By Frederick Philander
The delivery of quality distance education in Namibia relies on factors such as the creation of an enabling policy environment that promotes the implementation of open learning and distance education with the appropriate financial and human resources.
This view was on Monday expressed by the Deputy Minister of Education, Dr Becky Ndjoze-Ojo, during a consultative seminar on a blueprint for a government policy on open and distant learning.
To her the integration of such an open and distant learning policy into other government policies is crucial.
“In arguing for greater harmonisation of a government’s national ICT policy with its ICT in education and distance education policies, illustrating practically how ICT in education can enable and support distance education policy and delivery, policy often contains a specific vision and goals and plans that, in broad terms, determine the actions required to achieve those goals. Policy exists within governments and extends beyond governments to all levels of society,” she said.
According to Ndjoze-Ojo, the main areas that most national ICT policies seem to address are telecommunications, broadcasting and the Internet.

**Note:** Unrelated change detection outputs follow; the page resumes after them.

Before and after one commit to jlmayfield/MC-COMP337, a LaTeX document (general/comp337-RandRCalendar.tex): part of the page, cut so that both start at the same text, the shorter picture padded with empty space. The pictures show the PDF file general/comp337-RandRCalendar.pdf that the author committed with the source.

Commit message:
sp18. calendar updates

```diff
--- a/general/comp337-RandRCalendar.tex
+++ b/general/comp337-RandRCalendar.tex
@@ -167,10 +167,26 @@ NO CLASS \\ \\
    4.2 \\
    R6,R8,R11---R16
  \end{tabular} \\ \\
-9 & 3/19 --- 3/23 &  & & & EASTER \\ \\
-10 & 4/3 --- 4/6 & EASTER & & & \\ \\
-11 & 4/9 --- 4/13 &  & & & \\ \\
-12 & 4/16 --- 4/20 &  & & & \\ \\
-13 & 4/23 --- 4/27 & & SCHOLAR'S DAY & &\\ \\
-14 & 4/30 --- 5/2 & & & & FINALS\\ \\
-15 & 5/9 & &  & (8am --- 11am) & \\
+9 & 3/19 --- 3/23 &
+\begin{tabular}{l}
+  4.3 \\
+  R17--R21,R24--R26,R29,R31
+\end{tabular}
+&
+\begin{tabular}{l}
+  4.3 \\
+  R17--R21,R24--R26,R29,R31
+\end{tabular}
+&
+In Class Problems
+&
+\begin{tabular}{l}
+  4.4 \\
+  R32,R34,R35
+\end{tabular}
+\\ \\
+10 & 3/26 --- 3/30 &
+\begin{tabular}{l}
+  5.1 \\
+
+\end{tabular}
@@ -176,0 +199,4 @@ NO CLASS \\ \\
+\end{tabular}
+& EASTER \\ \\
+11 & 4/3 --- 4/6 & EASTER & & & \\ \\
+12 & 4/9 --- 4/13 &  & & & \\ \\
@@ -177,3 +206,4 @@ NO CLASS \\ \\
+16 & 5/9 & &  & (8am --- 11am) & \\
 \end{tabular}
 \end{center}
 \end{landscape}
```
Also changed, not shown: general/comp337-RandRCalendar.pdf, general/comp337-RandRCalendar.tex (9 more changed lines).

“The policy is often designed to create a framework for governments to promote these ICTs for the economic and social good of the country. Such policy developments focus on key issues dealing with ICTs, and in doing so they identify the roles and responsibilities of existing agencies and organisations or the creation of new ones,” she asserted.
Any country’s national ICT policy needs to include a strong educational section in several areas.
“Some of these include developing a skilled workforce in the ICT sector, general awareness by all citizens, to encourage the use of ICT-related services, developing new business and increasing existing business using ICTs, and applying ICTs to other areas of a country’s economy. For such policy to be implemented, there is a need for skilled, informed and educated citizens,” she said.
However, most African countries do not have sufficient numbers of such skilled people, and hence their ability to deliver on these policies is questionable.
“By using ICTs to support all sectors of the education system, countries can build up a skilled and informed citizenry that can effectively interpret, apply
and benefit from an ICT policy.
“It is my contention that if we can put in place the necessary environment to encourage the use of ICT for learning, we will also provide the platform for an effective Open and Distance Learning Policy and system which supports the development and improvement in our society and economy,” she concluded.